■ **Exercise directions**
Pictures do not belong in the copy; quote every entry below exactly.

■ **Task material**
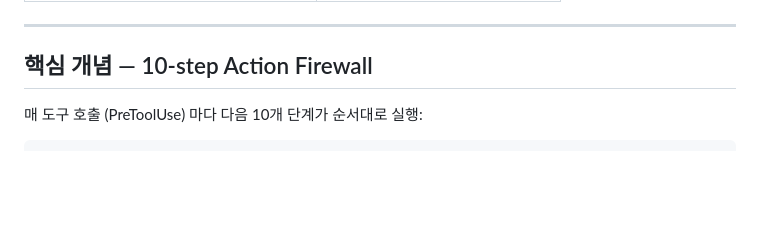
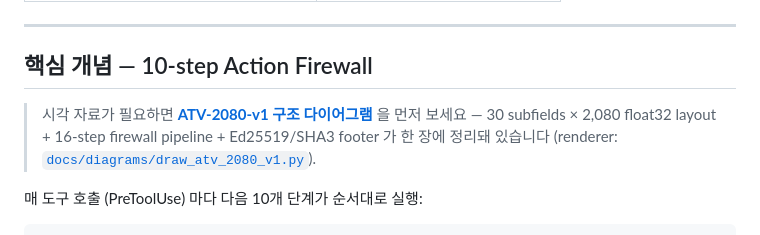
Before and after one commit to happyikas/Aegis-ATV, a Markdown page: docs/MANUAL_v2.2.md, the part around the change. Rendered like a GitHub page; blank space fills up the shorter version.

```diff
--- a/docs/MANUAL_v2.2.md
+++ b/docs/MANUAL_v2.2.md
@@ -199,6 +199,8 @@ Claude Code  ─── PreToolUse JSON ──▶  python3 aegis_hook.py
 ---
 
 ## 핵심 개념 — 10-step Action Firewall
+
+> 시각 자료가 필요하면 **[ATV-2080-v1 구조 다이어그램](diagrams/atv_2080_v1.png)** 을 먼저 보세요 — 30 subfields × 2,080 float32 layout + 16-step firewall pipeline + Ed25519/SHA3 footer 가 한 장에 정리돼 있습니다 (renderer: [`docs/diagrams/draw_atv_2080_v1.py`](diagrams/draw_atv_2080_v1.py)).
 
 매 도구 호출 (PreToolUse) 마다 다음 10개 단계가 순서대로 실행:
 
```
Also changed, not shown: README.md (+1 -0 lines), docs/diagrams/README.md (added, +48 -0 lines), docs/diagrams/atv_2080_v1.png (added), 1 other file.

■ **Expected answer**
Before and after one commit to happyikas/Aegis-ATV, a Markdown page: docs/MANUAL_v2.2.md, the part around the change. Rendered like a GitHub page; blank space fills up the shorter version.

```diff
--- a/docs/MANUAL_v2.2.md
+++ b/docs/MANUAL_v2.2.md
@@ -199,6 +199,8 @@ Claude Code  ─── PreToolUse JSON ──▶  python3 aegis_hook.py
 ---
 
 ## 핵심 개념 — 10-step Action Firewall
+
+> 시각 자료가 필요하면 **[ATV-2080-v1 구조 다이어그램](diagrams/atv_2080_v1.png)** 을 먼저 보세요 — 30 subfields × 2,080 float32 layout + 16-step firewall pipeline + Ed25519/SHA3 footer 가 한 장에 정리돼 있습니다 (renderer: [`docs/diagrams/draw_atv_2080_v1.py`](diagrams/draw_atv_2080_v1.py)).
 
 매 도구 호출 (PreToolUse) 마다 다음 10개 단계가 순서대로 실행:
 
```
Also changed, not shown: README.md (+1 -0 lines), docs/diagrams/README.md (added, +48 -0 lines), docs/diagrams/atv_2080_v1.png (added), 1 other file.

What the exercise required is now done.